[Revision comparison data]

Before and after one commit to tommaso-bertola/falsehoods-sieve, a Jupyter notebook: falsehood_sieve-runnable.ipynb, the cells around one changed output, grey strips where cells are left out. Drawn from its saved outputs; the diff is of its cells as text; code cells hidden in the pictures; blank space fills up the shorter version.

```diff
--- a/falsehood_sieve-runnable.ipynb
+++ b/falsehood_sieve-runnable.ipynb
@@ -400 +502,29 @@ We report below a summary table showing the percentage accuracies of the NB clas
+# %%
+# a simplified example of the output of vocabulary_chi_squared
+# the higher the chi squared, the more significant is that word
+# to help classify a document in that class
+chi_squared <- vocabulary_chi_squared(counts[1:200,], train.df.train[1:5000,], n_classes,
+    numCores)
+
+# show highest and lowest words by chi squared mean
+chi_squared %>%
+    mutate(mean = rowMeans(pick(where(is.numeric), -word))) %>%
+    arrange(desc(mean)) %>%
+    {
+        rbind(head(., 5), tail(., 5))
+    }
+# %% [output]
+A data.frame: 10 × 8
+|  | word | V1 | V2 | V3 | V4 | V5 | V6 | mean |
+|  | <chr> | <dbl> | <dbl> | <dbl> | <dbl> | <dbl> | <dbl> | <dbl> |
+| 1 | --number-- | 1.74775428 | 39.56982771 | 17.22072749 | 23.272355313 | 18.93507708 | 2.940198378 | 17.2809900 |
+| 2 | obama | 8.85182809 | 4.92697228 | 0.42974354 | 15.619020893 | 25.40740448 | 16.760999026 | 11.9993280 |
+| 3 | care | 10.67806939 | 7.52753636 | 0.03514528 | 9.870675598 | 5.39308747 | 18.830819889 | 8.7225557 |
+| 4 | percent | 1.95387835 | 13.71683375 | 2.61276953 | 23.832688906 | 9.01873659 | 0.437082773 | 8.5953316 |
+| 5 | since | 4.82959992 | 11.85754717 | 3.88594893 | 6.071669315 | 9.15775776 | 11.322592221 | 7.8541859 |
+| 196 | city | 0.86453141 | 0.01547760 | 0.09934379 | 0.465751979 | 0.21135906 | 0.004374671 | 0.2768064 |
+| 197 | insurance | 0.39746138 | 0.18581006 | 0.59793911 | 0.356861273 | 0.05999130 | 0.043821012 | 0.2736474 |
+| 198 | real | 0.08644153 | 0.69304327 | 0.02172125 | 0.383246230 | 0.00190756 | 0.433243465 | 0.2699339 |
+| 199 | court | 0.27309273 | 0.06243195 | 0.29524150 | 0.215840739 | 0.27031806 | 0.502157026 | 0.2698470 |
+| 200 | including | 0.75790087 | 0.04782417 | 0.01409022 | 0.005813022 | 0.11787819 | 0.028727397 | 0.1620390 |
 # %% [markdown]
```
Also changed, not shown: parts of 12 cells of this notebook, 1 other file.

**YOUR INSTRUCTIONS:** Provide the number of lines in the entries above on which the string "runnable" is found, and no other text.

**THE ANSWER:** 3